**DATA UNDER STUDY**
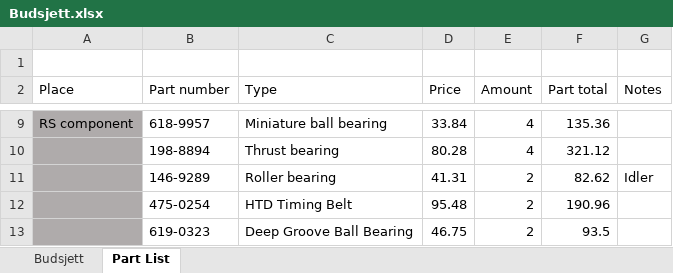
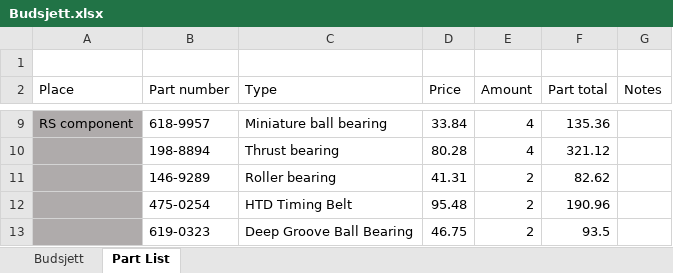
Before and after one commit to DAwesomEL/BachelorProsjekt, an Excel workbook: NOTES/Budsjett.xlsx, sheet Part List, drawn as a sheet; only a part is shown, gaps mark what is left out; values as stored, in another font and other column widths than the file's, no borders; the diff names each change by its address in the sheet, - before the commit and + after, or states it on an @@ line.

```diff
--- a/NOTES/Budsjett.xlsx (sheet Part List)
+++ b/NOTES/Budsjett.xlsx (sheet Part List)
-G11 (Notes): Idler
+G11 (Notes): (empty)
```
Also changed, not shown: 7 other files.
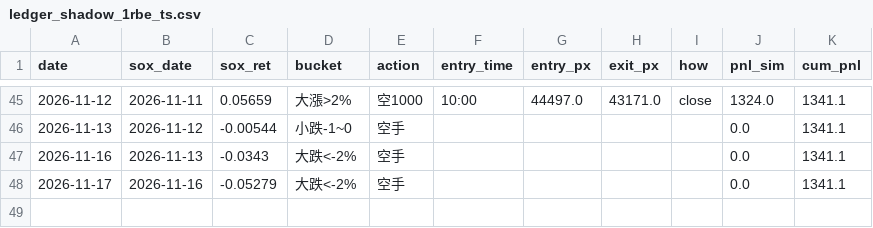
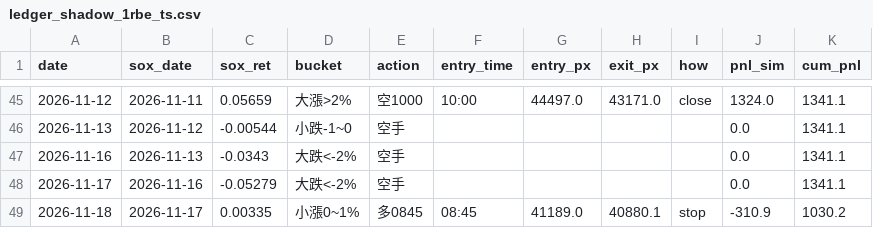
Before and after one commit to shihpc/taiwan-backtest, a CSV file: walkforward/ledger_shadow_1rbe_ts.csv, drawn as a sheet; only a part is shown, gaps mark what is left out; the diff names each change by its address in the sheet, - before the commit and + after, or states it on an @@ line.

```diff
--- a/walkforward/ledger_shadow_1rbe_ts.csv
+++ b/walkforward/ledger_shadow_1rbe_ts.csv
+row 49: 2026-11-18 | 2026-11-17 | 0.00335 | 小漲0~1% | 多0845 | 08:45 | 41189.0 | 40880.1 | stop | -310.9 | 1030.2
```
Also changed, not shown: walkforward/ledger_shadow_1rbe.csv.
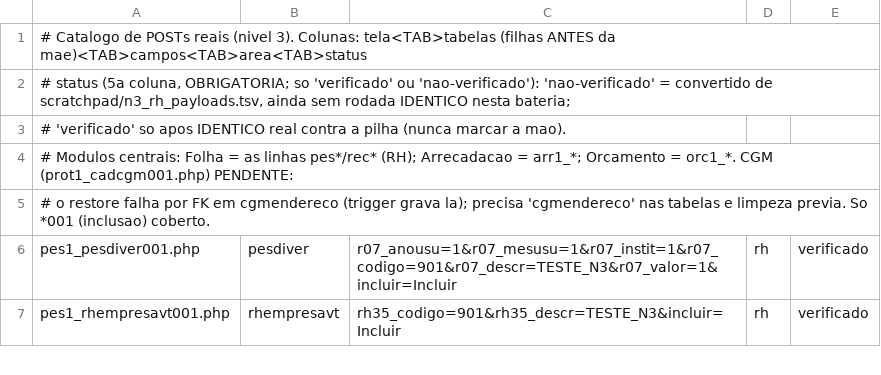
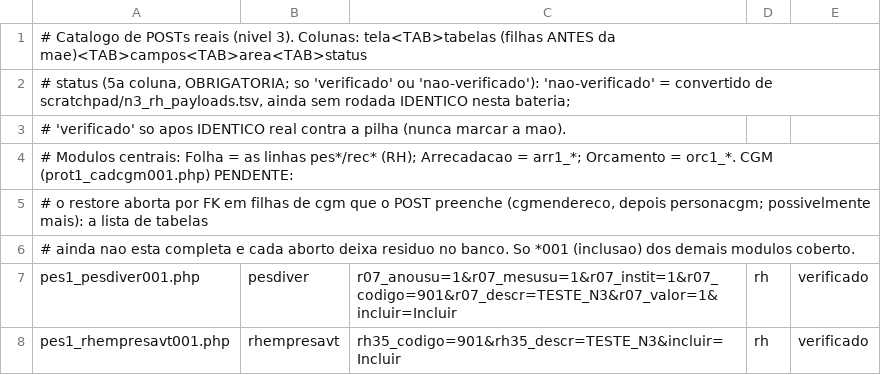
Before and after one commit to PMGmenegon/e-cidade, a TSV file: regressao/php/catalogo_posts.tsv, drawn as a sheet; only a part is shown.

Commit message:
docs(regressao): catalogo de POSTs, CGM ainda pendente (FK personacgm)

```diff
--- a/regressao/php/catalogo_posts.tsv
+++ b/regressao/php/catalogo_posts.tsv
@@ -4,3 +4,4 @@
 # Modulos centrais: Folha = as linhas pes*/rec* (RH); Arrecadacao = arr1_*; Orcamento = orc1_*. CGM (prot1_cadcgm001.php) PENDENTE:
-# o restore falha por FK em cgmendereco (trigger grava la); precisa 'cgmendereco' nas tabelas e limpeza previa. So *001 (inclusao) coberto.
+# o restore aborta por FK em filhas de cgm que o POST preenche (cgmendereco, depois personacgm; possivelmente mais): a lista de tabelas
+# ainda nao esta completa e cada aborto deixa residuo no banco. So *001 (inclusao) dos demais modulos coberto.
 pes1_pesdiver001.php	pesdiver	r07_anousu=1&r07_mesusu=1&r07_instit=1&r07_codigo=901&r07_descr=TESTE_N3&r07_valor=1&incluir=Incluir	rh	verificado
```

**REQUIRED WORK**
Omit the pictures, then give all the lines above again exactly.

**OUTPUT FOR THIS EXERCISE**
Before and after one commit to DAwesomEL/BachelorProsjekt, an Excel workbook: NOTES/Budsjett.xlsx, sheet Part List, drawn as a sheet; only a part is shown, gaps mark what is left out; values as stored, in another font and other column widths than the file's, no borders; the diff names each change by its address in the sheet, - before the commit and + after, or states it on an @@ line.

```diff
--- a/NOTES/Budsjett.xlsx (sheet Part List)
+++ b/NOTES/Budsjett.xlsx (sheet Part List)
-G11 (Notes): Idler
+G11 (Notes): (empty)
```
Also changed, not shown: 7 other files.
Before and after one commit to shihpc/taiwan-backtest, a CSV file: walkforward/ledger_shadow_1rbe_ts.csv, drawn as a sheet; only a part is shown, gaps mark what is left out; the diff names each change by its address in the sheet, - before the commit and + after, or states it on an @@ line.

```diff
--- a/walkforward/ledger_shadow_1rbe_ts.csv
+++ b/walkforward/ledger_shadow_1rbe_ts.csv
+row 49: 2026-11-18 | 2026-11-17 | 0.00335 | 小漲0~1% | 多0845 | 08:45 | 41189.0 | 40880.1 | stop | -310.9 | 1030.2
```
Also changed, not shown: walkforward/ledger_shadow_1rbe.csv.
Before and after one commit to PMGmenegon/e-cidade, a TSV file: regressao/php/catalogo_posts.tsv, drawn as a sheet; only a part is shown.

Commit message:
docs(regressao): catalogo de POSTs, CGM ainda pendente (FK personacgm)

```diff
--- a/regressao/php/catalogo_posts.tsv
+++ b/regressao/php/catalogo_posts.tsv
@@ -4,3 +4,4 @@
 # Modulos centrais: Folha = as linhas pes*/rec* (RH); Arrecadacao = arr1_*; Orcamento = orc1_*. CGM (prot1_cadcgm001.php) PENDENTE:
-# o restore falha por FK em cgmendereco (trigger grava la); precisa 'cgmendereco' nas tabelas e limpeza previa. So *001 (inclusao) coberto.
+# o restore aborta por FK em filhas de cgm que o POST preenche (cgmendereco, depois personacgm; possivelmente mais): a lista de tabelas
+# ainda nao esta completa e cada aborto deixa residuo no banco. So *001 (inclusao) dos demais modulos coberto.
 pes1_pesdiver001.php	pesdiver	r07_anousu=1&r07_mesusu=1&r07_instit=1&r07_codigo=901&r07_descr=TESTE_N3&r07_valor=1&incluir=Incluir	rh	verificado
```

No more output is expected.